Free radical cell death switch identified

Jun 01, 2006

U.S. scientists say they've found a molecular pathway that might cause stroke, diabetes, heart and neurodegenerative disease and even the aging process.

Harvard Medical School researchers identified a pathway by which oxidative stress triggers cell death -- a finding that could pave the way for new drug targets and diagnostic strategies for age-related diseases.

"A common molecular denominator in aging and many age-related diseases is oxidative stress," said the study's lead author Dr. Azad Bonni, an associate professor of pathology.

Bonni says humans and other organisms depend on oxygen to produce energy for normal cell functions. A cell's engine, the mitochondria, converts oxygen into energy but that process also leaves a kind of exhaust product known as free radicals.

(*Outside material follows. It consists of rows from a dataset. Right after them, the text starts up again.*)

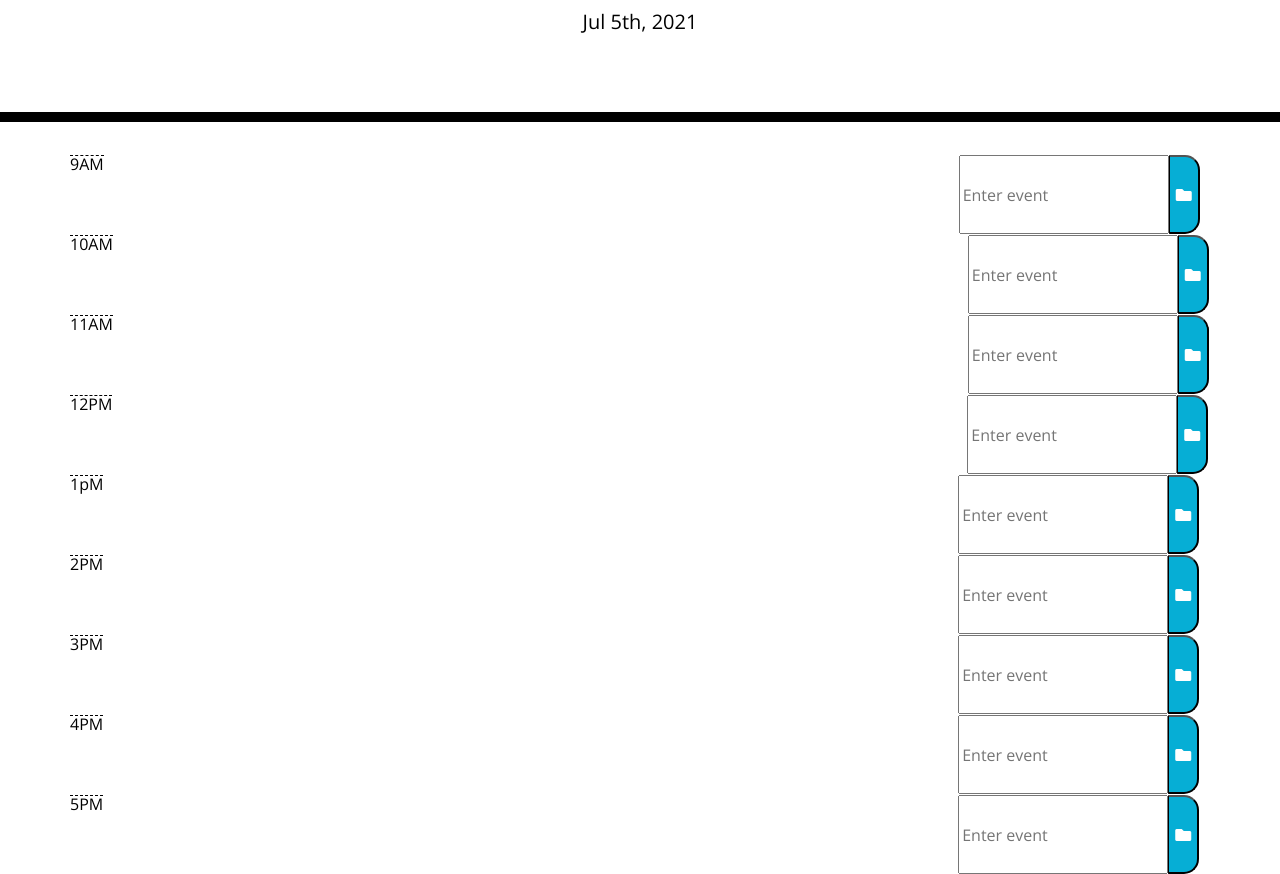
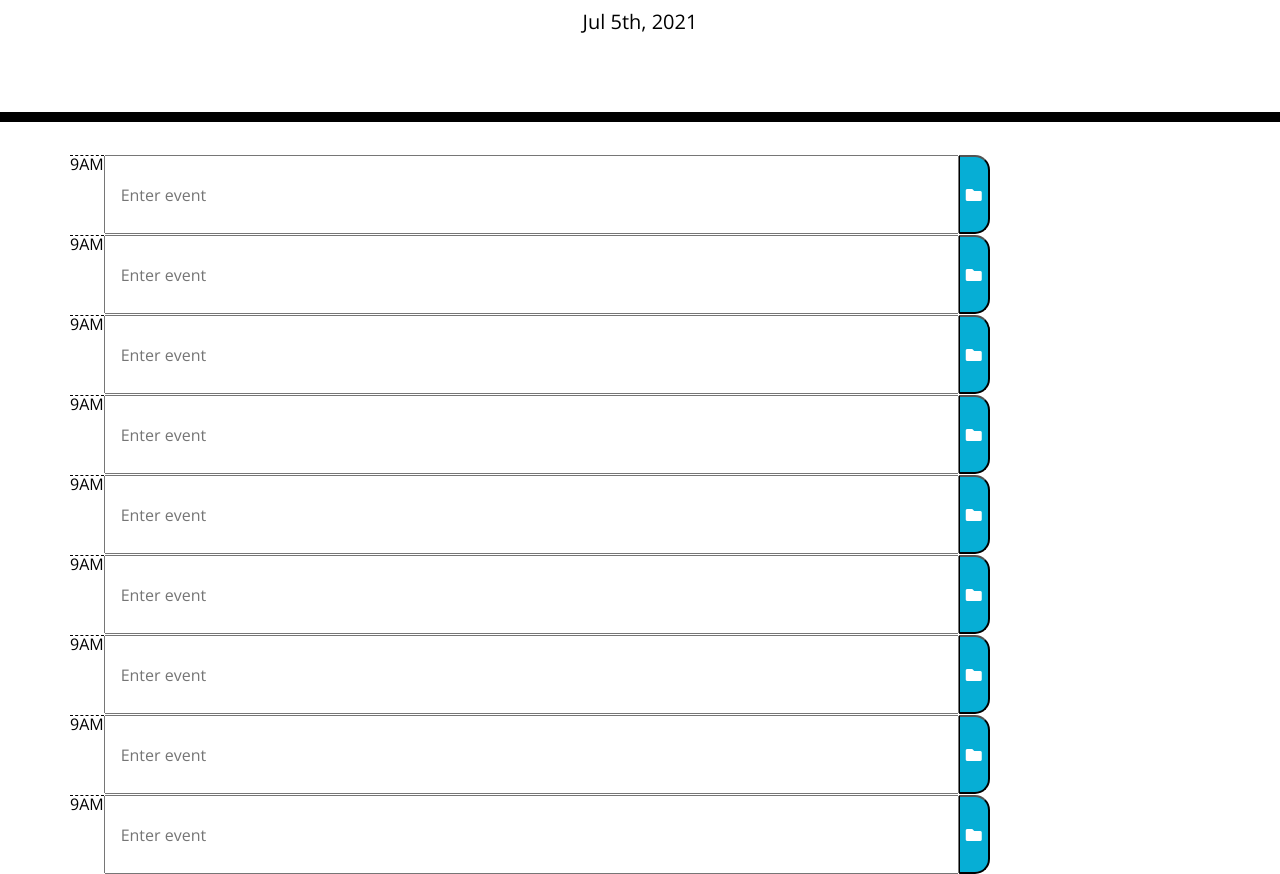
Before and after one commit to FJVIKTORIJA/Calendar, a plain HTML site: page index.html in a window 1280 px wide. Shown: the part 182-1056 px from the top of the page. Drawn offline with nearby package versions, Linux system fonts and the light colour scheme.

Commit message:
Stretched timeblocks

```diff
--- a/index.html
+++ b/index.html
@@ -35,78 +35,68 @@
 
       <div class="row">
         <label class="hour">9AM</label>
-        <div class="col-9"></div>
-        <input type="text" placeholder="Enter event" />
+        <input class="col-9" type="text" placeholder="Enter event" />
         <button class="saveBtn"><i class="fa fa-folder"></i></button>
-
     </div>
 
 
-        <div class="row">
-          <label class="hour">10AM</label>
-          <div class="col-9"></div>
-          <input type="text" placeholder="Enter event" />
-          <button class="saveBtn"><i class="fa fa-folder"></i></button>
-        </div>
-      </div>
-
-      <div class="row">
-        <label class="hour">11AM</label>
-        <div class="col-9"></div>
-        <input type="text" placeholder="Enter event" />
-        <button class="saveBtn"><i class="fa fa-folder"></i></button>
-      </div>
-    </div>
-
     <div class="row">
-      <label class="hour">12PM</label>
-      <div class="col-9"></div>
-      <input type="text" placeholder="Enter event" />
+      <label class="hour">9AM</label>
+      <input class="col-9" type="text" placeholder="Enter event" />
       <button class="saveBtn"><i class="fa fa-folder"></i></button>
-    </div>
   </div>
 
+
   <div class="row">
-    <label class="hour">1pM</label>
-    <div class="col-9"></div>
-    <input type="text" placeholder="Enter event" />
+    <label class="hour">9AM</label>
+    <input class="col-9" type="text" placeholder="Enter event" />
     <button class="saveBtn"><i class="fa fa-folder"></i></button>
-  </div>
+</div>
+
+
+<div class="row">
+  <label class="hour">9AM</label>
+  <input class="col-9" type="text" placeholder="Enter event" />
+  <button class="saveBtn"><i class="fa fa-folder"></i></button>
+</div>
+
+
+<div class="row">
+  <label class="hour">9AM</label>
+  <input class="col-9" type="text" placeholder="Enter event" />
+  <button class="saveBtn"><i class="fa fa-folder"></i></button>
 </div>
 
 
 
+
 <div class="row">
-  <label class="hour">2PM</label>
-  <div class="col-9"></div>
-  <input type="text" placeholder="Enter event" />
+  <label class="hour">9AM</label>
+  <input class="col-9" type="text" placeholder="Enter event" />
   <button class="saveBtn"><i class="fa fa-folder"></i></button>
 </div>
+
+
+<div class="row">
+  <label class="hour">9AM</label>
+  <input class="col-9" type="text" placeholder="Enter event" />
+  <button class="saveBtn"><i class="fa fa-folder"></i></button>
 </div>
 
+
 <div class="row">
-  <label class="hour">3PM</label>
-  <div class="col-9"></div>
-  <input type="text" placeholder="Enter event" />
+  <label class="hour">9AM</label>
+  <input class="col-9" type="text" placeholder="Enter event" />
   <button class="saveBtn"><i class="fa fa-folder"></i></button>
 </div>
+
+
+<div class="row">
+  <label class="hour">9AM</label>
+  <input class="col-9" type="text" placeholder="Enter event" />
+  <button class="saveBtn"><i class="fa fa-folder"></i></button>
 </div>
 
-<div class="row">
-  <label class="hour">4PM</label>
-  <div class="col-9"></div>
-  <input type="text" placeholder="Enter event" />
-  <button class="saveBtn"><i class="fa fa-folder"></i></button>
-</div>
-</div>
-
-<div class="row">
-  <label class="hour">5PM</label>
-  <div class="col-9"></div>
-  <input type="text" placeholder="Enter event" />
-  <button class="saveBtn"><i class="fa fa-folder"></i></button>
-</div>
-</div>
 
 
     </main>
```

When free radicals are not destroyed by antioxidants, they create oxidative stress and, as a person ages, the body is unable to fight the process.

A lifetime of oxidative stress leads to general cellular deterioration associated with aging and degenerative diseases.

Bonni and his research team say they've defined how a molecular chain-of-events links oxidative-stress signals to cell death in brain neurons.

The findings are detailed in the June 2 issue of the journal Cell.

Copyright 2006 by United Press International

Explore further: Targeted treatment could halt womb cancer growth

add to favorites email to friend print save as pdf

Related Stories

Cellular RNA can template DNA repair in yeast

Sep 03, 2014

The ability to accurately repair DNA damaged by spontaneous errors, oxidation or mutagens is crucial to the survival of cells. This repair is normally accomplished by using an identical or homologous intact ...

Study reveals dynamics of microbes and nitrate

Aug 07, 2014

Human tampering with global carbon balances has received massive public attention because of its effects on global warming, but we pay less attention to another set of chemical processes we are similarly disrupting: human ...

Recommended for you

User comments : 0